Looking Back: How The World Quickly Learned About Bin Laden's Death
One year ago today, we learned that al-Qaida leader Osama bin Laden had been located and killed by U.S. Navy SEALs at a compound in Abbottabad, Pakistan.
There's no shortage of stories and news related to that event, including these:
-- "After Bin Laden, Al-Qaida Still Present As Movement." (NPR's Dina Temple-Raston, on Morning Edition.)
-- Army's Combating Terrorism Center To Post Online Documents Seized From Bin Laden's Compound, Issue Short Report. ( CTC)
-- "Bin Laden: Seized Documents Show Delusional Leader And Micromanager." ( CNN National Security Analyst Peter Bergen.)
-- "Bin Laden's Last Stand: In Final Months, Terrorist Leader Worried About His Legacy." ( The Washington Post)
We were thinking back about how the story unfolded a year go, and scanned over our live blogging that Sunday night and Monday morning. A few things of note about a night when the news moved very quickly:

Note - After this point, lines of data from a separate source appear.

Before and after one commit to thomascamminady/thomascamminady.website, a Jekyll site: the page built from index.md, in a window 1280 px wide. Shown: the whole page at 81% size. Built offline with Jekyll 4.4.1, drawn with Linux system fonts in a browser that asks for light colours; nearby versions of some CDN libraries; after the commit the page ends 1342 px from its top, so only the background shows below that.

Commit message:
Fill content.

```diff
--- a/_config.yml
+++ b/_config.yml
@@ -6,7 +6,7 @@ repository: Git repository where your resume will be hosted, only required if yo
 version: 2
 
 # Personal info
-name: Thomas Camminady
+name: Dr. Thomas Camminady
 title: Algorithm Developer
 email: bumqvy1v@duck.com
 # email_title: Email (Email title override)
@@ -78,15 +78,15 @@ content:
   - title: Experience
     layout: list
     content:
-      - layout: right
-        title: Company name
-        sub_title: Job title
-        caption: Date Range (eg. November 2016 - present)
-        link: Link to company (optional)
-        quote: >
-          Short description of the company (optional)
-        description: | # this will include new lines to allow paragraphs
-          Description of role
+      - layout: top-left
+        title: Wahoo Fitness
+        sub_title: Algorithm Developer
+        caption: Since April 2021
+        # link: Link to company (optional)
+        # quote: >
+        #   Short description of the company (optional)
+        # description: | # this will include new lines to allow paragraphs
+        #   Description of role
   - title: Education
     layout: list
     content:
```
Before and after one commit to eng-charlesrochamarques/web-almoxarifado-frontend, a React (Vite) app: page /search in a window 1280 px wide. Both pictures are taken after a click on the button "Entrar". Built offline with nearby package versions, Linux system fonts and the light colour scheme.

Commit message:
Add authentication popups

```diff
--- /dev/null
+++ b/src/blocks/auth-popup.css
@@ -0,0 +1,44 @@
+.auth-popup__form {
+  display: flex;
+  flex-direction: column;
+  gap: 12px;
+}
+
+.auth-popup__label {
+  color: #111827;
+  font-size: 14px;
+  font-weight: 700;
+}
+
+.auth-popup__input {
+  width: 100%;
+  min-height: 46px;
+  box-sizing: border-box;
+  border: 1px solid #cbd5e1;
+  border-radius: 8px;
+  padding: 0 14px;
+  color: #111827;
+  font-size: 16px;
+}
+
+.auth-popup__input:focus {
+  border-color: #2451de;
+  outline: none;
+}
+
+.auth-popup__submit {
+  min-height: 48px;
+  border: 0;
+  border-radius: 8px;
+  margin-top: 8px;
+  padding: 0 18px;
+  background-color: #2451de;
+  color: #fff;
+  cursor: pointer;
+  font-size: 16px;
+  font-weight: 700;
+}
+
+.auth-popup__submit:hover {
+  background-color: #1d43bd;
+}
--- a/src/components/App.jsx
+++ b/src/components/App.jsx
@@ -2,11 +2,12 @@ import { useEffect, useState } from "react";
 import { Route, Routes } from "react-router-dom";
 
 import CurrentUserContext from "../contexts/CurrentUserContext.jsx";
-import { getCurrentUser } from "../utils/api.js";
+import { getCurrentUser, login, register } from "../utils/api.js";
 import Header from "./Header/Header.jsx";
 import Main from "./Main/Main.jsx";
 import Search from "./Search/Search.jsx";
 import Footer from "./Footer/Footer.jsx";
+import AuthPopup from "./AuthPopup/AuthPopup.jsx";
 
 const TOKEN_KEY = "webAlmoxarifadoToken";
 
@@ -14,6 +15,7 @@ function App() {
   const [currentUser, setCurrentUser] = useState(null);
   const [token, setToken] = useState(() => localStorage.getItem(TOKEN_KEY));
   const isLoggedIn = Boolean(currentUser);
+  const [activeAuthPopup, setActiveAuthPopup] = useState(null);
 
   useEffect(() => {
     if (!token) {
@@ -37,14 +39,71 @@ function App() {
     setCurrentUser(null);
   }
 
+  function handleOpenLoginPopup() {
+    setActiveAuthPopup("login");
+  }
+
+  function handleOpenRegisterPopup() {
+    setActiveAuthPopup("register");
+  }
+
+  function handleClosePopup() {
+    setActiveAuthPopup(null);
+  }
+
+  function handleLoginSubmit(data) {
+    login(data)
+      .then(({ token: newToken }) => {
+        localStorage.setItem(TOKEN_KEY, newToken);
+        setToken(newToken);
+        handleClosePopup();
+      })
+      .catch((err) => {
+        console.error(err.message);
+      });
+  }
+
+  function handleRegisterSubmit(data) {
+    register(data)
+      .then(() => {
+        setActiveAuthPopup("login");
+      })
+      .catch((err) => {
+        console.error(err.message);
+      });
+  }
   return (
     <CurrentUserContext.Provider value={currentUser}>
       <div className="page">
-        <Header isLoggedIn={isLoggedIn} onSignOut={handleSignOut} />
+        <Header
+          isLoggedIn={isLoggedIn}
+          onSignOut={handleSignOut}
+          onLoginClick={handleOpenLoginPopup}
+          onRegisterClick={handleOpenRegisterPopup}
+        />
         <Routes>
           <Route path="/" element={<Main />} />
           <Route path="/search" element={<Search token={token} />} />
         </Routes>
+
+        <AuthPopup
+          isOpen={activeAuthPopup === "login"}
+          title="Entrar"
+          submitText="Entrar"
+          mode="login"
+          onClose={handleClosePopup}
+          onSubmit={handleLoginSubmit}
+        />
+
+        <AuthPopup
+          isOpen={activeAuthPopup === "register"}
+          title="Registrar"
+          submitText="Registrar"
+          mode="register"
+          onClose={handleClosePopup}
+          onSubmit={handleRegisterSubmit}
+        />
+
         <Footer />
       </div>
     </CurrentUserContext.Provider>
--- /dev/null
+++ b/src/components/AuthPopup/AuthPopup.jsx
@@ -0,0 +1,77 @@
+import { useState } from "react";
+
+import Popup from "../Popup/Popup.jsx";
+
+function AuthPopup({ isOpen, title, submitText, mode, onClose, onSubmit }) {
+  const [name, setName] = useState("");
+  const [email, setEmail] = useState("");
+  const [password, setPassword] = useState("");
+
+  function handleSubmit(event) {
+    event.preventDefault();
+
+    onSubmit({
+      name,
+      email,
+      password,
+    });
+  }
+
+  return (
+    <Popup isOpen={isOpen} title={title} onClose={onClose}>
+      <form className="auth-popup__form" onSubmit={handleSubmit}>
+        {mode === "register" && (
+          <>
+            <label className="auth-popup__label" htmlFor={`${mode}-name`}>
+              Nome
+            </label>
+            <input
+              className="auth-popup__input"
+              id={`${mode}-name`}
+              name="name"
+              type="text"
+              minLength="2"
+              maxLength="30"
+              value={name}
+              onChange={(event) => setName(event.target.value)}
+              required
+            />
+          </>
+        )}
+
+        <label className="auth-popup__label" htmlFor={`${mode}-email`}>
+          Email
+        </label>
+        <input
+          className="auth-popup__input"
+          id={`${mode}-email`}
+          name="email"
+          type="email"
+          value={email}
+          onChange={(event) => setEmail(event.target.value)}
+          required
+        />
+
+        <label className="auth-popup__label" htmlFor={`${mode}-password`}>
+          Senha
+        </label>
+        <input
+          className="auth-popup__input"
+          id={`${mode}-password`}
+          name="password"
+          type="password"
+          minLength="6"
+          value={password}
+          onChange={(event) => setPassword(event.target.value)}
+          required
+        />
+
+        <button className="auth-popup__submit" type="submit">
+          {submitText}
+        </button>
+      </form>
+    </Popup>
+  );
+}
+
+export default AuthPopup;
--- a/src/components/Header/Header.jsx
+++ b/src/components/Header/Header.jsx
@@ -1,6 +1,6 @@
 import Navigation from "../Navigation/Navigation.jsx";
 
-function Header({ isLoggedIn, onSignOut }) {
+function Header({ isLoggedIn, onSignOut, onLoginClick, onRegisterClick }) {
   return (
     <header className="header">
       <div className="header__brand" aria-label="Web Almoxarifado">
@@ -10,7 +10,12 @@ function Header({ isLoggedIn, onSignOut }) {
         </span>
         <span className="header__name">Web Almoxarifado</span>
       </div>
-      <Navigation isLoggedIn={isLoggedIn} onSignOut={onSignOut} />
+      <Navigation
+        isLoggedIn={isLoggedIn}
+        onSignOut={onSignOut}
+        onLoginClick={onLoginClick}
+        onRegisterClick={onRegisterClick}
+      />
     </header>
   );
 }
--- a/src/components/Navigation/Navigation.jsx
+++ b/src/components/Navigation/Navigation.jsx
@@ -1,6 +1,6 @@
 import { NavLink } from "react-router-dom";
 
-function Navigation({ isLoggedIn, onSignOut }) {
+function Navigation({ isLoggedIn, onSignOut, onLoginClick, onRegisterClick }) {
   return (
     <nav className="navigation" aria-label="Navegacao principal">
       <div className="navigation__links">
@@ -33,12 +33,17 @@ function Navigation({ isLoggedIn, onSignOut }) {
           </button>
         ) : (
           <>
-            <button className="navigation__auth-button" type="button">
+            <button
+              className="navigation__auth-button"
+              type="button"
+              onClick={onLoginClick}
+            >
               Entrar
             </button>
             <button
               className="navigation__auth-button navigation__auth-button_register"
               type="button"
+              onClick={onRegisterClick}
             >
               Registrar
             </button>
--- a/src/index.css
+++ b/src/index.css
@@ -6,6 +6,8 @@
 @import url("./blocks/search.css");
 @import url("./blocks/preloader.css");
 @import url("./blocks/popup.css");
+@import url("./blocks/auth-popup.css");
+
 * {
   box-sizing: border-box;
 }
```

-- It was around 10:30 p.m. ET last May 1 when word started to leak.
-- By 11:30 p.m. ET or so, a crowd was already gathering outside the White House; changing "USA!"
-- At 11:38 p.m. ET, President Obama confirmed the news. "Good evening," he began. "Tonight, I can report to the American peopleand to the world that the United States has conducted anoperation that killed Osama bin Laden, the leader of alQaeda, and a terrorist who's responsible for the murder ofthousands of innocent men, women, and children."
-- Just before midnight ET, former President George W. Bush issued a statement saying, in part, that "this momentous achievement marks a victory for America, for people who seek peace around the world, and for all those who lost loved ones on September 11, 2001."
-- It was around 3:15 a.m. ET, May 2, when we learned that bin Laden's body had already been buried at sea.
Copyright 2020 NPR. To see more, visit https://www.npr.org.